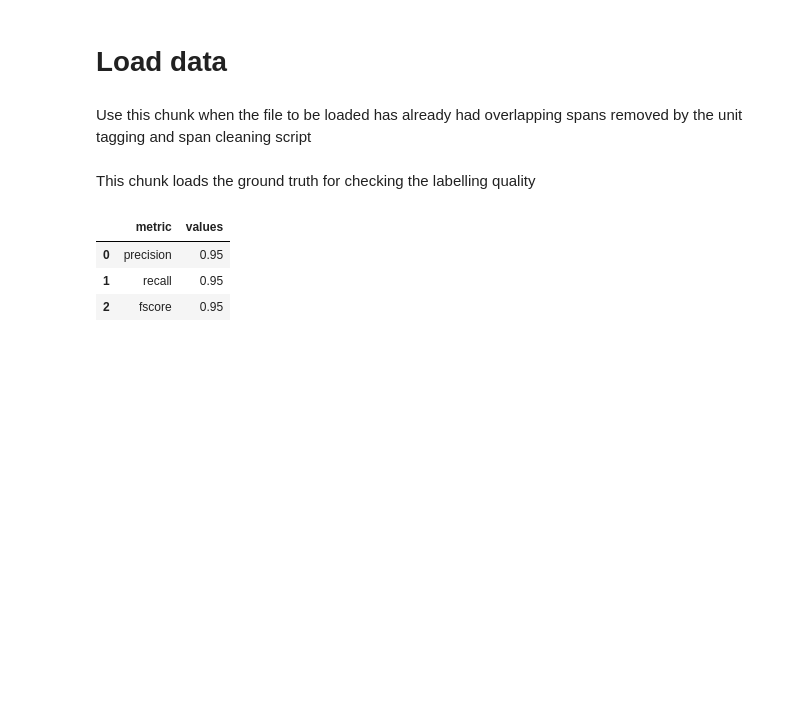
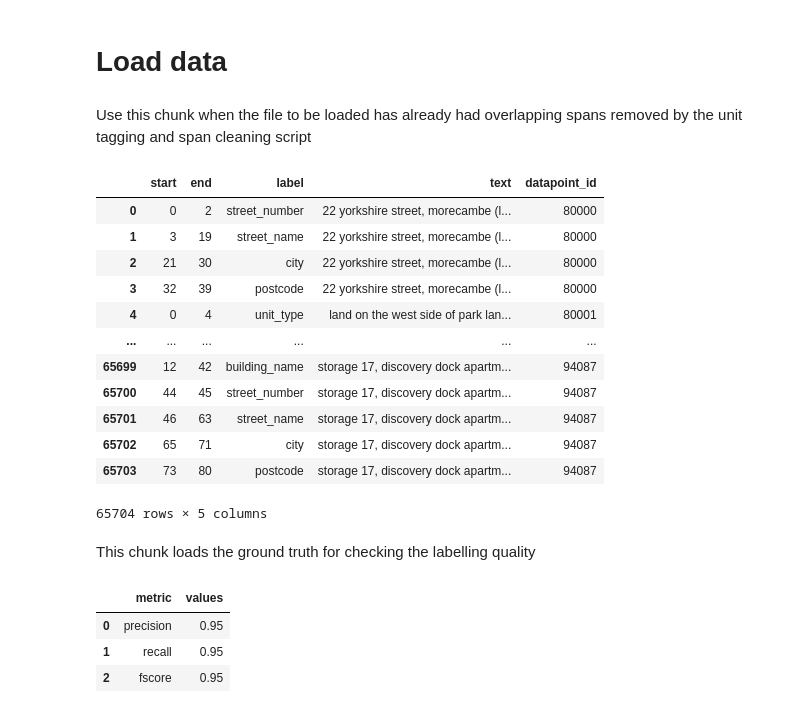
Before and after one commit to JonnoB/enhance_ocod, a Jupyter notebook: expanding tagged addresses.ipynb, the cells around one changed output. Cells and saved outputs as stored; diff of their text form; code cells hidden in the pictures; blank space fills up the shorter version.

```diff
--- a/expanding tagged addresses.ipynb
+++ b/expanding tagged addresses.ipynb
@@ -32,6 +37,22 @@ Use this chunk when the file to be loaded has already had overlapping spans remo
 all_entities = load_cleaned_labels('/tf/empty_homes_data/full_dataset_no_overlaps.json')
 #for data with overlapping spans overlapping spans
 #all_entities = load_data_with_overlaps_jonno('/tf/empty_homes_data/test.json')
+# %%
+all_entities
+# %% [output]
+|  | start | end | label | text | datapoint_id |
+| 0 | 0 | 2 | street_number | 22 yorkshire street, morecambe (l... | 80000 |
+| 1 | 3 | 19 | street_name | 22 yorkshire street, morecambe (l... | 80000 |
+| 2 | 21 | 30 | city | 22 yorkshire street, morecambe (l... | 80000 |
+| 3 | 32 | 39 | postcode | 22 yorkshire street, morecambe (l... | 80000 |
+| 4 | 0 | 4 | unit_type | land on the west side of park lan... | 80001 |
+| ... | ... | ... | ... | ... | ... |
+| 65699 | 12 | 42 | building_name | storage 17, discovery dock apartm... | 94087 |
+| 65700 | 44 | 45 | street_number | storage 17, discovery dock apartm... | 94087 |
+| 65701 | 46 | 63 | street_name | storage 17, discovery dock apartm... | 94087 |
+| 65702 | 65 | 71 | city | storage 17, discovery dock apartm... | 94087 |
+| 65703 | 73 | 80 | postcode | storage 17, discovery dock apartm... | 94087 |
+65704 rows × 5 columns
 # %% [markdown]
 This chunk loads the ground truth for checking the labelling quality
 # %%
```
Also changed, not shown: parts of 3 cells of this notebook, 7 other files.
◇ ◇ ◇ ◇
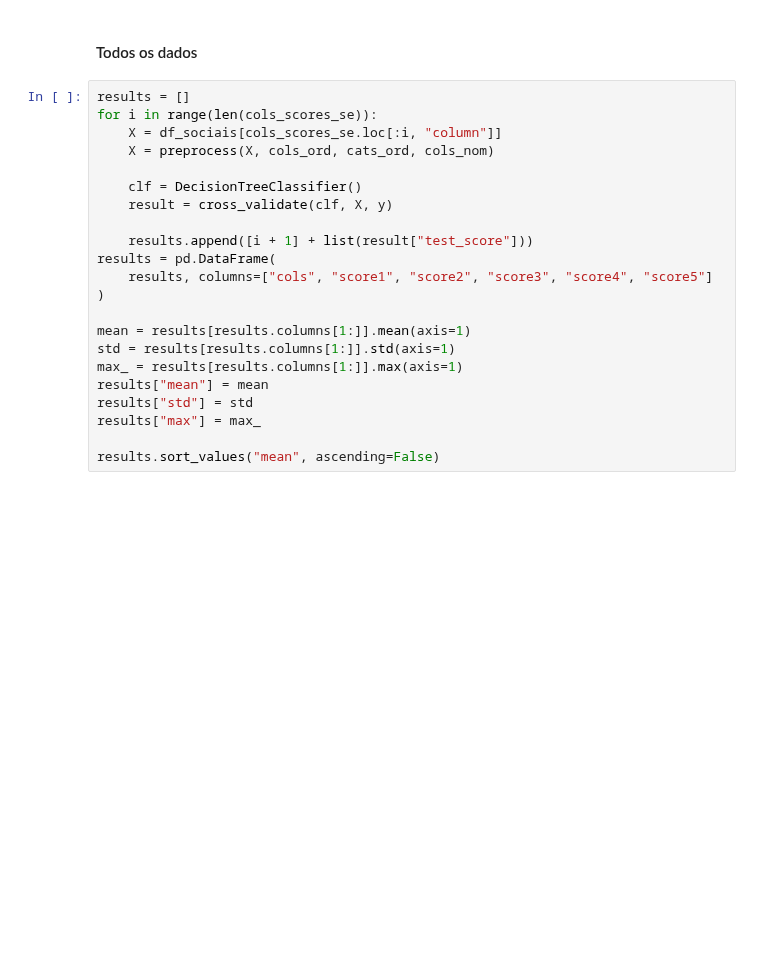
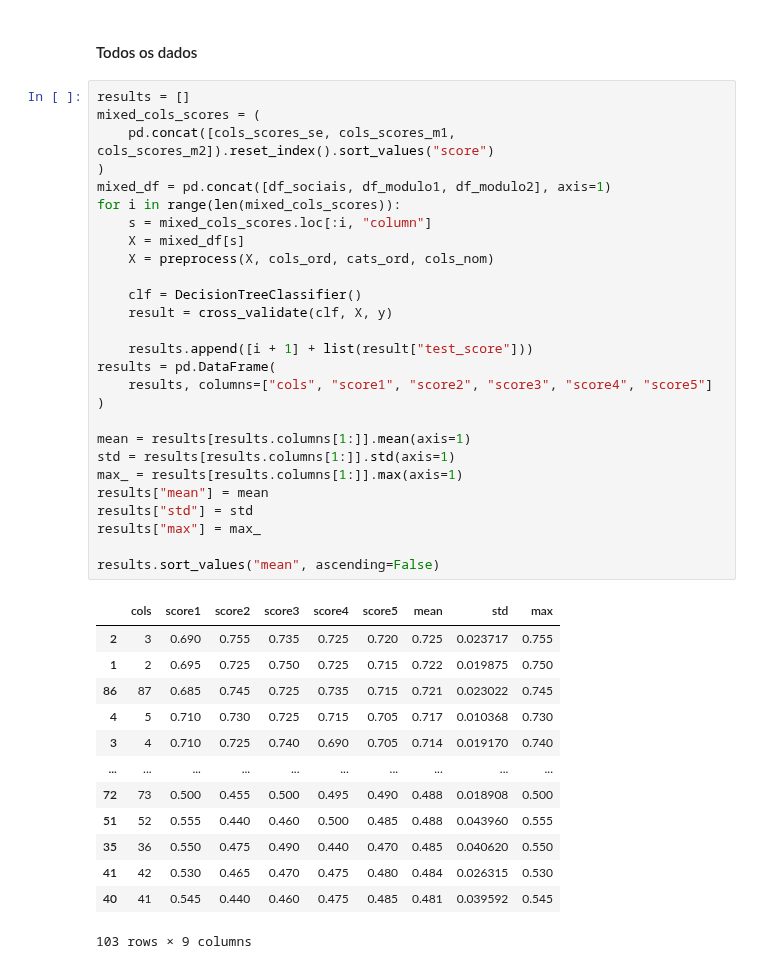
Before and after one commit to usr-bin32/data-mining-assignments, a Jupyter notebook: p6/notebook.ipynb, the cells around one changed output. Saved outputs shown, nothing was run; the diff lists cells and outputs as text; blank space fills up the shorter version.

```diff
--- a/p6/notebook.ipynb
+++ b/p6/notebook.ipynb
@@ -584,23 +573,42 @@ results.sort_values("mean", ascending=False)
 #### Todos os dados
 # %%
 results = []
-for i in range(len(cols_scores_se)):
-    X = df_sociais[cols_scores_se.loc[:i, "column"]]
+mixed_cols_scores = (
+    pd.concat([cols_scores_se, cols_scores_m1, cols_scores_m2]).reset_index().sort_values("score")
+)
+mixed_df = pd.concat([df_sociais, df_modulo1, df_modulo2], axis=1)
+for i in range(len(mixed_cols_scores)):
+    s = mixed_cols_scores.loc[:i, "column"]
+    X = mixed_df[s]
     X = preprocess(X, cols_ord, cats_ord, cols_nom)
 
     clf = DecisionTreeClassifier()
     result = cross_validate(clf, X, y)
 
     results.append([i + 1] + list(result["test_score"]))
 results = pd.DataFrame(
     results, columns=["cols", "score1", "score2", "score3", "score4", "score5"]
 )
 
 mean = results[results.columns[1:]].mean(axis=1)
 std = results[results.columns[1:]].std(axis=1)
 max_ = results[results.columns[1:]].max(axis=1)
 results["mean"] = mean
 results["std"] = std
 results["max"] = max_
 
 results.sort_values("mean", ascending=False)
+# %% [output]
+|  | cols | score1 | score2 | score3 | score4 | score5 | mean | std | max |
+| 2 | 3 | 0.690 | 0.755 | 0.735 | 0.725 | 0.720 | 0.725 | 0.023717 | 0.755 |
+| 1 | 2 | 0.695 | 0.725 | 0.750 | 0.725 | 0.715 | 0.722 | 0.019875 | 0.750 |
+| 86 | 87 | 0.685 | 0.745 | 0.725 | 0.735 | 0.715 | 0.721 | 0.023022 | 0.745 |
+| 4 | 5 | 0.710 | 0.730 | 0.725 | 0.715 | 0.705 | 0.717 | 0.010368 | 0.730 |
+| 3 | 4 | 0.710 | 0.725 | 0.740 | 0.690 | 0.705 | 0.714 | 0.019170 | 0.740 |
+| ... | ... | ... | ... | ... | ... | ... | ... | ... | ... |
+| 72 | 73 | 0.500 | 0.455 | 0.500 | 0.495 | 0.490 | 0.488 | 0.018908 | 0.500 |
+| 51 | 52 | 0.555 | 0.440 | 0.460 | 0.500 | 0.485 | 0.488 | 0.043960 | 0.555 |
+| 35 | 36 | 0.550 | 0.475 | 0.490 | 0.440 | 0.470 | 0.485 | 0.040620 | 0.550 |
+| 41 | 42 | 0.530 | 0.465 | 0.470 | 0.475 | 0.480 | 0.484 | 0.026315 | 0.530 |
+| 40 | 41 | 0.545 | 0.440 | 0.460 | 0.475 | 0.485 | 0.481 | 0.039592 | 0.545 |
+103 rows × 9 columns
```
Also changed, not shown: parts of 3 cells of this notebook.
◇ ◇ ◇ ◇
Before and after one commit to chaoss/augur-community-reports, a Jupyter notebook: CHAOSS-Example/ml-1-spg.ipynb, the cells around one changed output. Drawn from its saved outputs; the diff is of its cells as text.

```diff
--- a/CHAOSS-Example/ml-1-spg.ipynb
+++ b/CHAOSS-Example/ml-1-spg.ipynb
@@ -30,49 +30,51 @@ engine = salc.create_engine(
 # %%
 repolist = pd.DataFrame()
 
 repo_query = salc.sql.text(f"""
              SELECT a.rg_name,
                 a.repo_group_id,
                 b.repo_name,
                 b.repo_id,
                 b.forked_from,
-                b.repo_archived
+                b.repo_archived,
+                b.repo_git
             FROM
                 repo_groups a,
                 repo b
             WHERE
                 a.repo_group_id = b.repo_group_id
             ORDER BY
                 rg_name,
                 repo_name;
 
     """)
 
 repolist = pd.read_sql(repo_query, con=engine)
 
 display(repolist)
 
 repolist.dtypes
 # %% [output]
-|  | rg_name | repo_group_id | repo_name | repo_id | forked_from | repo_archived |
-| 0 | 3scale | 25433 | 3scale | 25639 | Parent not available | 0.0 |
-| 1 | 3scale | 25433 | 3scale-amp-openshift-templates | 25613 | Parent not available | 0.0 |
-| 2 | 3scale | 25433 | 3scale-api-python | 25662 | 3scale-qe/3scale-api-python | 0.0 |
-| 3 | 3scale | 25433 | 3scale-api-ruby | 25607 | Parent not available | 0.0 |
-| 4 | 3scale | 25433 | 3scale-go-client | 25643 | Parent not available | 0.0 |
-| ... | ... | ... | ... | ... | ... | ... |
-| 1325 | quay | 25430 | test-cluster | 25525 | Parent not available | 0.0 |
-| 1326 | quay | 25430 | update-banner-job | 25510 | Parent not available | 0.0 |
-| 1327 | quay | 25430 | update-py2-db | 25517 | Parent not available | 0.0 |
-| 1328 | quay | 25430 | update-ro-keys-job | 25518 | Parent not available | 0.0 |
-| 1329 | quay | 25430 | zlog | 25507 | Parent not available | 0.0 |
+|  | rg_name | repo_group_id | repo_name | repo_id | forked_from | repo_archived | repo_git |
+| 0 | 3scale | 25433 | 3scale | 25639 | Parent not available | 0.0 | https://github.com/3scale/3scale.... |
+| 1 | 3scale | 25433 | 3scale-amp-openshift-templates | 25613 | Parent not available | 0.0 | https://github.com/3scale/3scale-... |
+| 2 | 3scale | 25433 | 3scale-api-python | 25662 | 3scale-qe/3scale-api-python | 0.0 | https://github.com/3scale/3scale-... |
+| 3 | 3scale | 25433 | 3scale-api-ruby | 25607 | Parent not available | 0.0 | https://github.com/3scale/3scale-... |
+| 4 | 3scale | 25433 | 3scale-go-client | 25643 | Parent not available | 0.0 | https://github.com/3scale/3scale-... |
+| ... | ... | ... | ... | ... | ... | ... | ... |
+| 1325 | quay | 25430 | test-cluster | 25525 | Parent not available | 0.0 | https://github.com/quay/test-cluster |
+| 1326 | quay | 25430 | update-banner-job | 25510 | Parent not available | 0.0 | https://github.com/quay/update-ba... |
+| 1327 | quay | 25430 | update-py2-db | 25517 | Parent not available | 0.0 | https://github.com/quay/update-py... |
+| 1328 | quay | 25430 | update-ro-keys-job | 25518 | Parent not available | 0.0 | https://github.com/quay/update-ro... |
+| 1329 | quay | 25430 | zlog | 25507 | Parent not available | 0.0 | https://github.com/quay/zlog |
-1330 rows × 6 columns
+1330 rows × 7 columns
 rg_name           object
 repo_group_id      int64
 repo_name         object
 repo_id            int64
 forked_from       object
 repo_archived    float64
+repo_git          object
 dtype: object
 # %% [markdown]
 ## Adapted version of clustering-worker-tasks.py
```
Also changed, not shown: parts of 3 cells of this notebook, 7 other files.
◇ ◇ ◇ ◇
▸ WHAT NEEDS TO BE DONE:
Check each line in the listing above for the string "dock", then report how many lines contain it, with no other text.

▸ FINISHED TASK:
5